[WHAT NEEDS TO BE DONE]
Reproduce every record below exactly as written, leaving out any pictures.

[Web interface edit records]
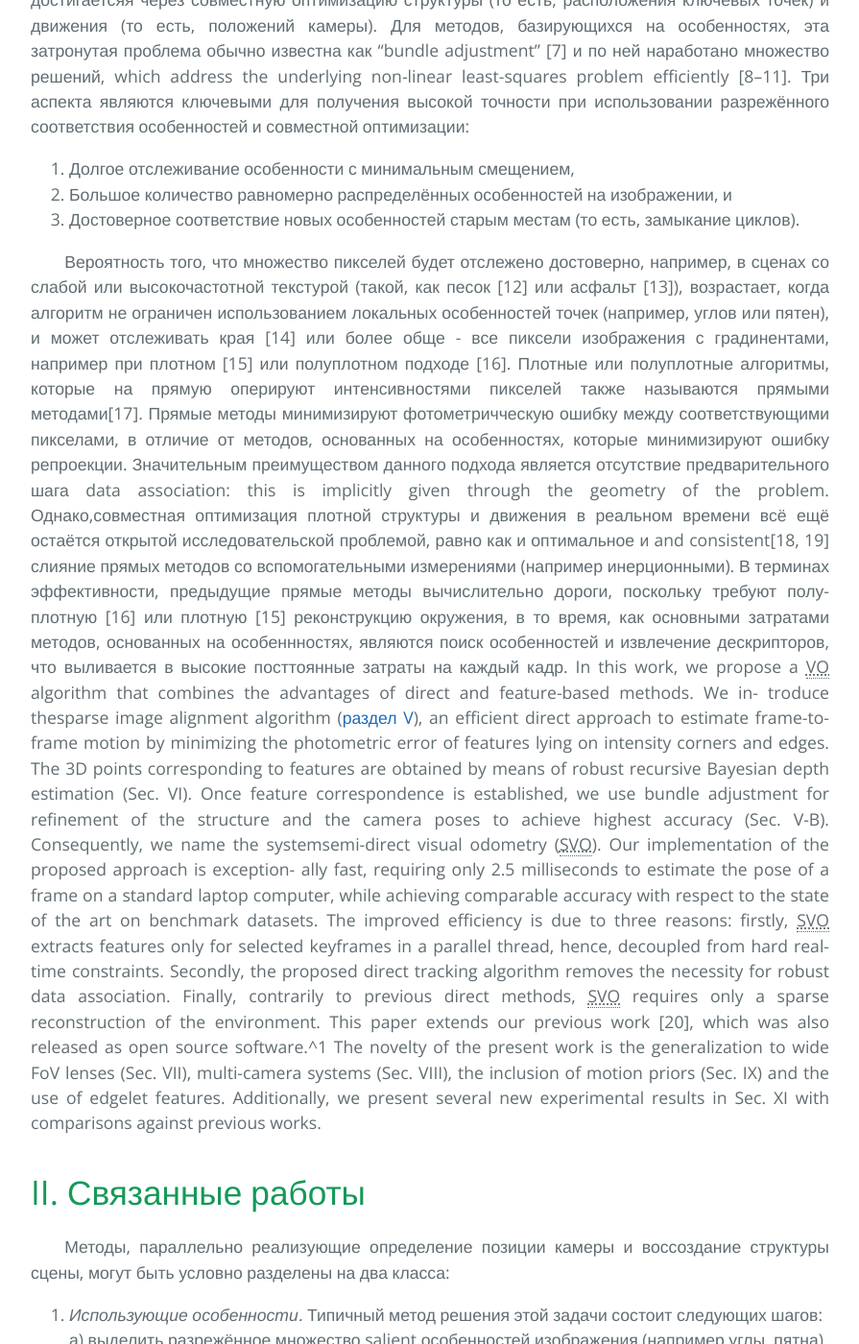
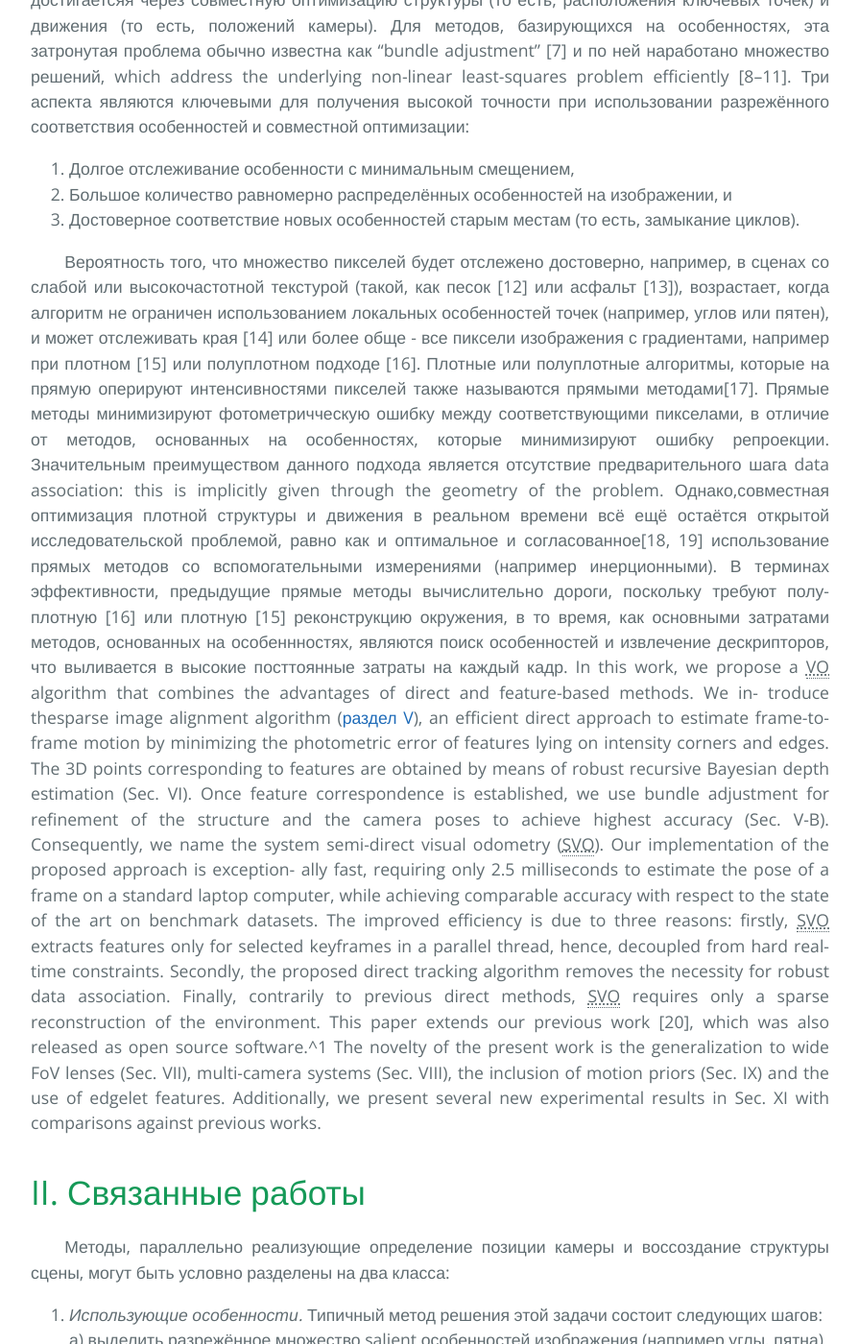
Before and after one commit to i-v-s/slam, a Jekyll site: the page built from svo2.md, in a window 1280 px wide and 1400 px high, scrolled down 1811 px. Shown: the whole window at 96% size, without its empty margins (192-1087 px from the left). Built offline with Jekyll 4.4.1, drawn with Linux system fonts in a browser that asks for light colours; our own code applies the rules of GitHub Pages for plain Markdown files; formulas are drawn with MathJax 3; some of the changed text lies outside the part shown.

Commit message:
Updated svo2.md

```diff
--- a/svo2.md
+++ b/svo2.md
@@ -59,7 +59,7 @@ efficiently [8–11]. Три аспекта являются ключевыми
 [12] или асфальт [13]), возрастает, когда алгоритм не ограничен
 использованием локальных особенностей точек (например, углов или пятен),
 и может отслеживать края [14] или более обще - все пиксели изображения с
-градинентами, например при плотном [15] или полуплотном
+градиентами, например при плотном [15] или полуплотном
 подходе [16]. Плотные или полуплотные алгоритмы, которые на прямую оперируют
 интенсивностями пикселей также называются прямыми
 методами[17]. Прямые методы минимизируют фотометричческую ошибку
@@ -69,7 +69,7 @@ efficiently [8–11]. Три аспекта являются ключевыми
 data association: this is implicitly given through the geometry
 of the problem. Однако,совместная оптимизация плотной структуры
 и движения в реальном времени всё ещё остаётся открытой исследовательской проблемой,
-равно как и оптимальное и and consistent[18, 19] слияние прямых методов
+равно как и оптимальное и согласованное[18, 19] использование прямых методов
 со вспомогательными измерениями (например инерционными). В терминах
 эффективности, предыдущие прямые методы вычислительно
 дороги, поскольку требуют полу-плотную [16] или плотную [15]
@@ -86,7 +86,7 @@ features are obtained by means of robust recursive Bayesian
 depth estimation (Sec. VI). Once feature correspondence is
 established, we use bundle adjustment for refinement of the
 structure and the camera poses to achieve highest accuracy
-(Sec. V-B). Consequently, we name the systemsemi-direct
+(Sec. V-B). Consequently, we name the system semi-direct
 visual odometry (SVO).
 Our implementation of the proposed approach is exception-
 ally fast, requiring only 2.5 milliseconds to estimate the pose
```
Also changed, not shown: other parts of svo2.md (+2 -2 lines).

[ANSWER SPACE]
Before and after one commit to i-v-s/slam, a Jekyll site: the page built from svo2.md, in a window 1280 px wide and 1400 px high, scrolled down 1811 px. Shown: the whole window at 96% size, without its empty margins (192-1087 px from the left). Built offline with Jekyll 4.4.1, drawn with Linux system fonts in a browser that asks for light colours; our own code applies the rules of GitHub Pages for plain Markdown files; formulas are drawn with MathJax 3; some of the changed text lies outside the part shown.

Commit message:
Updated svo2.md

```diff
--- a/svo2.md
+++ b/svo2.md
@@ -59,7 +59,7 @@ efficiently [8–11]. Три аспекта являются ключевыми
 [12] или асфальт [13]), возрастает, когда алгоритм не ограничен
 использованием локальных особенностей точек (например, углов или пятен),
 и может отслеживать края [14] или более обще - все пиксели изображения с
-градинентами, например при плотном [15] или полуплотном
+градиентами, например при плотном [15] или полуплотном
 подходе [16]. Плотные или полуплотные алгоритмы, которые на прямую оперируют
 интенсивностями пикселей также называются прямыми
 методами[17]. Прямые методы минимизируют фотометричческую ошибку
@@ -69,7 +69,7 @@ efficiently [8–11]. Три аспекта являются ключевыми
 data association: this is implicitly given through the geometry
 of the problem. Однако,совместная оптимизация плотной структуры
 и движения в реальном времени всё ещё остаётся открытой исследовательской проблемой,
-равно как и оптимальное и and consistent[18, 19] слияние прямых методов
+равно как и оптимальное и согласованное[18, 19] использование прямых методов
 со вспомогательными измерениями (например инерционными). В терминах
 эффективности, предыдущие прямые методы вычислительно
 дороги, поскольку требуют полу-плотную [16] или плотную [15]
@@ -86,7 +86,7 @@ features are obtained by means of robust recursive Bayesian
 depth estimation (Sec. VI). Once feature correspondence is
 established, we use bundle adjustment for refinement of the
 structure and the camera poses to achieve highest accuracy
-(Sec. V-B). Consequently, we name the systemsemi-direct
+(Sec. V-B). Consequently, we name the system semi-direct
 visual odometry (SVO).
 Our implementation of the proposed approach is exception-
 ally fast, requiring only 2.5 milliseconds to estimate the pose
```
Also changed, not shown: other parts of svo2.md (+2 -2 lines).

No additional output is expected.